A new grant from the U.S. Department of Justice will help Florida State University prevent and respond to power-based personal violence on campus and around the community.
FSU will receive $300,000 from the DOJ’s Office on Violence Against Women under the Grants to Reduce Domestic Violence, Dating Violence, Sexual Assault, and Stalking on Campus Program.
“This grant is a big win for Florida State University,” said Angela Chong, associate vice president for Student Affairs. “It certainly positions Florida State as a leader in the prevention of power-based personal violence.”
Grant funds will be used to enhance the efforts of the university’s three-tiered Coordinated Community Response Team, which includes an advisory panel as well as a prevention team and a response team.

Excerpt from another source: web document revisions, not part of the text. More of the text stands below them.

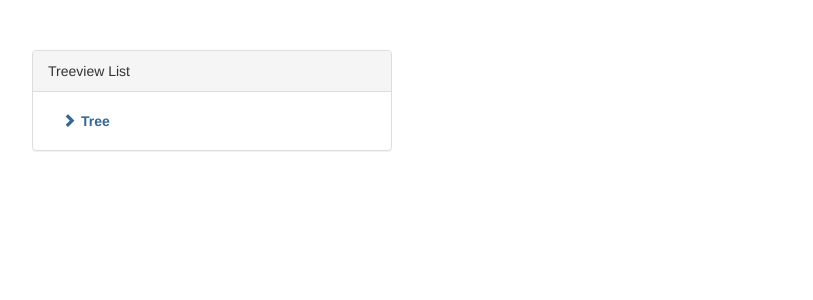
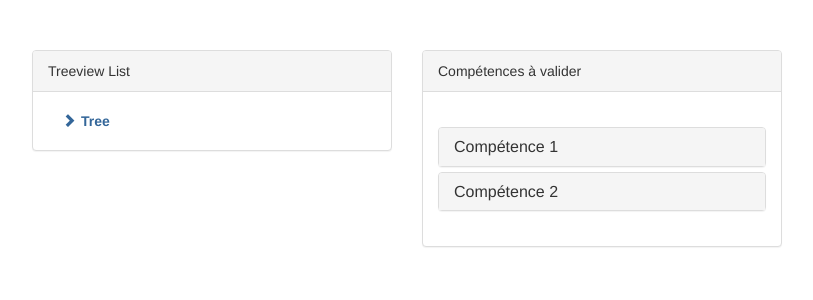
Before and after one commit to GuenverL/LiCoRE, a PHP site: page / in a window 1280 px wide. Shown: the top 300 px of the page, without its empty margins (38-851 px from the left). Run offline with PHP 8.4, Linux system fonts and the light colour scheme.

Commit message:
ajout colonne2

```diff
--- a/index.php
+++ b/index.php
@@ -58,6 +58,49 @@
         </div>
     </div>
         </div>
+        <div class="col-md-4">
+            <div class="panel panel-default">
+                <div class="panel-heading">Compétences à valider</div>
+                <div class="panel-body">
+                    <div class="panel-group">
+                        <div class="panel panel-default">
+                            <div class="panel-heading">
+                                <h3 class="panel-title">
+                                    <a role="button" data-toggle=collapse href="#collapseOne" aria-controls="collapseOne" aria-expanded="false">
+                                        Compétence 1
+                                    </a>
+                                </h3>
+                            </div>
+                            <div id="collapseOne" class="collapse">
+                                <div class="panel-body">
+                                    <div class="list-group">
+                                        <button class="list-group-item" >sous-compétence 1-1</button>
+                                        <button class="list-group-item" >sous-compétence 1-2</button>
+                                    </div>
+                                </div>
+                            </div>
+                        </div>
+                        <div class="panel panel-default">
+                            <div class="panel-heading">
+                                <h3 class="panel-title">
+                                    <a role="button" data-toggle=collapse href="#collapseTwo" aria-controls="collapseTwo" aria-expanded="false">
+                                        Compétence 2
+                                    </a>
+                                </h3>
+                            </div>
+                            <div id="collapseTwo" class="collapse">
+                                <div class="panel-body">
+                                    <div class="list-group">
+                                        <button class="list-group-item" >sous-compétence 2-1</button>
+                                        <button class="list-group-item" >sous-compétence 2-2</button>
+                                    </div>
+                                </div>
+                            </div>
+                        </div>
+                    </div>
+                </div>
+            </div>
+        </div>
     </div>
 </div>
 
```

Those groups are tasked with supporting the FSU campus community and anyone who reports experiencing power-based personal violence.
The grant will be used to help the prevention team continue to promote greater awareness of the issues by creating a mandatory prevention and education program about sexual assault, dating violence and stalking for all incoming students.
The response team will implement a collaborative project to ensure that information on resources, awareness events and programming are tailored to meet the needs of each student population. The project, “Collective Empowerment: A Trauma Informed Approach to Caring for Tallahassee College Students,” will involve representatives from FSU’s CARE Program, Student Veterans Center, Center for Global Engagement, Student Disabilities Resource Center and the Pride Student Union.
The proposal was crafted by staff from University Health Services, led by Interim Director Amy Magnuson.
“Our upcoming initiatives through this grant will demonstrate that these crimes will not be tolerated,” Magnuson said. “They will send a clear message that perpetrators will be held accountable and that holistic services are available for survivors.”
In addition, the university plans to enhance training of all campus law enforcement and campus disciplinary boards to respond effectively to situations involving power-based personal violence.
The enhancements the grant will provide involve more than 20 campus partners and external entities, including FSU’s Victim Advocate Program, the Athletics Department, the Office of Fraternity and Sorority Life and the Refuge House, Tallahassee’s local rape crisis center. Magnuson also plans to use the funds to strengthen collaboration between FSU, Florida A&M University and Tallahassee Community College.
“We are thrilled to have the opportunity to collaborate with several campus departments to expand and enhance our current coordinated response at FSU in addressing prevention and intervention of interpersonal violence,” Magnuson said. “We look forward to engaging our community partners and other institutions of higher learning to provide a unified trauma-informed message to improve survivor well-being.”